New Computers And Moving Away From Microsoft

We’re now into the third full week of post-Dell/HP computers and Windows 7 & 10 here at The Gulch. In an earlier post I mentioned how it came time to replace our ancient computers – one 10 years old and the other 12 – and after pricing their 2024 equivalents – expensive - decided to take a different approach, that being miniPCs.

The WP Mom’s computer has been up and running for a couple of weeks and it does everything she needs it to do. While I originally had plans load Linux Mint on her computer, a locked BIOS made that impossible as I could not change the boot sequence after I gained access to the BIOS. So it is using Windows 11, an operating system that many see as quite intrusive and has little if any regard for privacy, despite Microsoft’s claims to the contrary. That the WP Mom doesn’t use her computer for much more than e-mail, Facebook, and a few computer games like Solitaire and Mahjong, I am not as concerned as I might otherwise be.

I, on the other hand, was able to access the BIOS on the miniPC I acquired for myself and load the aforementioned Linux Mint and have spent time configuring the OS (basic settings and so on) and transferring all of the data on the old Official Weekend Pundit HP Pavilion tower to the new machine. It takes time to copy 400+GB of data from one machine to another as well as about 4GB of e-mail related data and settings. There was also additional software to load and configure. There are still tweaks I need to make and a couple of new peripherals to obtain, one of the most important being a powered USB 3.0 hub to expand the number of USB ports as well as making sure there is sufficient power to run whichever USB peripherals I connect to the new machine, such as an external CD-R/DVD-R drive, a microSD card reader, and so on. (USB ports on PCs can provide power, but only a limited amount, but the powered hubs can provide a lot more.)

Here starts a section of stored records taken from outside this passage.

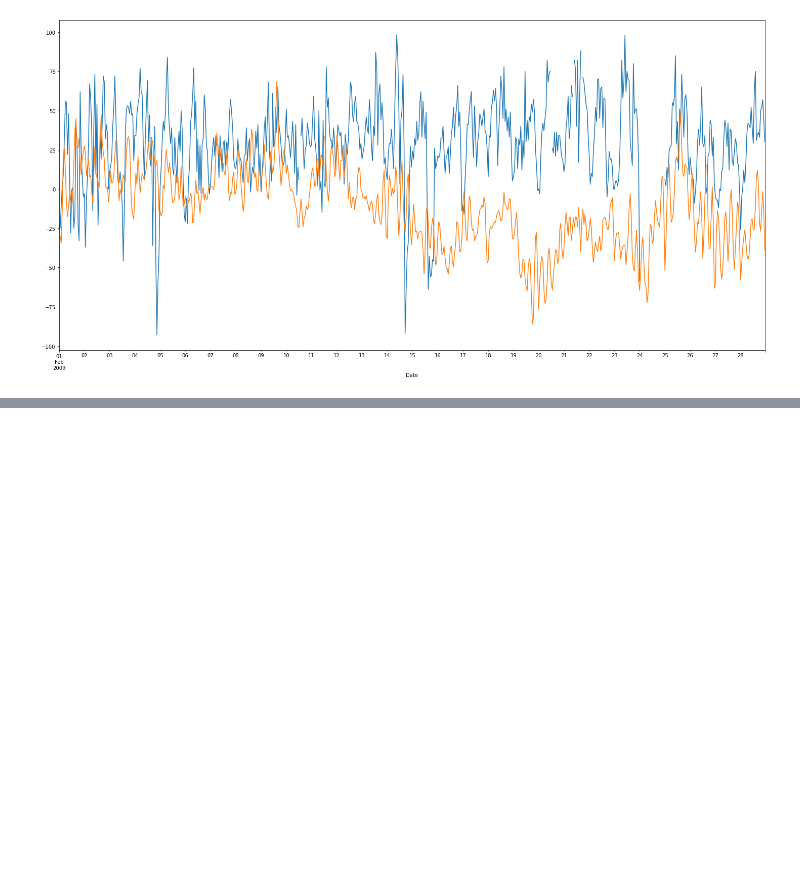
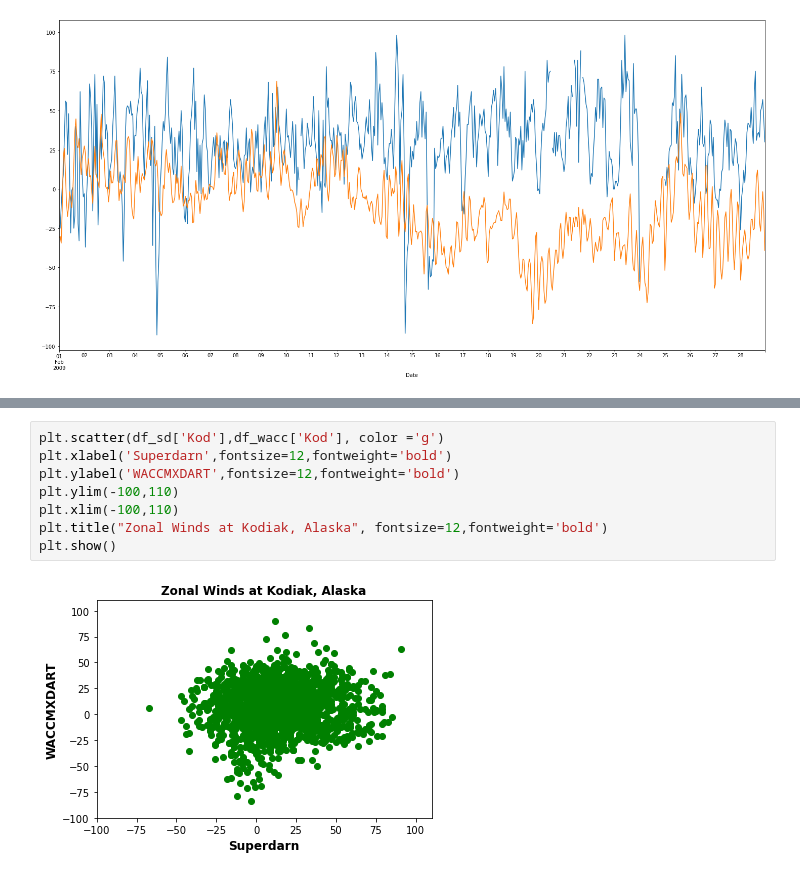
Before and after one commit to 7AlonsoRaikiri7/SummerREU, a Jupyter notebook: U_superdarn_waccmxdart_hrly.ipynb, the cells around one changed output, grey strips where cells are left out. Drawn from its saved outputs; the diff is of its cells as text; blank space fills up the shorter version.

```diff
--- a/U_superdarn_waccmxdart_hrly.ipynb
+++ b/U_superdarn_waccmxdart_hrly.ipynb
@@ -276,0 +349,10 @@ plt.figure(figsize=(25,12))
+# %%
+plt.scatter(df_sd['Kod'],df_wacc['Kod'], color ='g')
+plt.xlabel('Superdarn',fontsize=12,fontweight='bold')
+plt.ylabel('WACCMXDART',fontsize=12,fontweight='bold')
+plt.ylim(-100,110)
+plt.xlim(-100,110)
+plt.title("Zonal Winds at Kodiak, Alaska", fontsize=12,fontweight='bold')
+plt.show()
+# %% [output]
+[figure, added]
```
Also changed, not shown: parts of 13 cells of this notebook, 1 other file.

My old HP Pavilion is going to be cleaned up, some more RAM installed (which I already have), a new 2 TB hard drive installed, and then have Ubuntu Linux installed. It will become a media server to store all of the music and videos I have which will then be accessible by our Smart TVs, tablets, PCs, laptops, and smart phones. Most of my music CDs and DVDs have already been ripped and copied onto an external drive. Between the new miniPCs, the new 2TB hard drive, and powered USB 3.0 hub, I spent about $600, a fraction of what the 2024 versions of our old Dell and HP would cost.

So far everything seems to be working well. The shift from Windows to Linux hasn’t been difficult, but then I have been using a Lenovo ThinkPad running Ubuntu Linux for a couple of years now, so other than a different look to the desktop and a few other quirks, it works very much like Windows. What’s neat is that if the proper software – called WINE – is installed, Linux can run Windows programs. (I have one I like for light photo editing that is easier to use than some of the ‘heavier’ programs like GIMP, Photoshop, and a few of others out there.)

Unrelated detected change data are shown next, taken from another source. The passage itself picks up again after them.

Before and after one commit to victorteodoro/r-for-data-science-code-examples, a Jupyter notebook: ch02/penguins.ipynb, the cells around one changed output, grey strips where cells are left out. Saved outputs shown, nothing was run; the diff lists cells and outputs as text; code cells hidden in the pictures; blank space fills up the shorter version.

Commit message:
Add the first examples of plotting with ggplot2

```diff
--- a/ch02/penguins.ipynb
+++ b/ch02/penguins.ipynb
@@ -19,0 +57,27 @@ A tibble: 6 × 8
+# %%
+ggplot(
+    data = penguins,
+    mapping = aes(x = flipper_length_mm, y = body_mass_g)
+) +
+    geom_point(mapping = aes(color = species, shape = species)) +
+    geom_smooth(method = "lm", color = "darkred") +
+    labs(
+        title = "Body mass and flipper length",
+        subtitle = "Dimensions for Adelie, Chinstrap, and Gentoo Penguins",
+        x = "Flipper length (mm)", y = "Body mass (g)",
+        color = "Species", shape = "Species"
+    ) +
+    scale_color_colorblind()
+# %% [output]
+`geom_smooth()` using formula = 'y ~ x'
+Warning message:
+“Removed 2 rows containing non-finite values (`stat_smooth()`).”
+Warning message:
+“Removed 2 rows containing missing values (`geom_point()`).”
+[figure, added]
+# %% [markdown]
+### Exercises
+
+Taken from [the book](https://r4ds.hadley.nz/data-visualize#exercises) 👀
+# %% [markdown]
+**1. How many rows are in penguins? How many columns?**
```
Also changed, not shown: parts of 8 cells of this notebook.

Now we’ll get a chance to see just how well the new hardware and software work!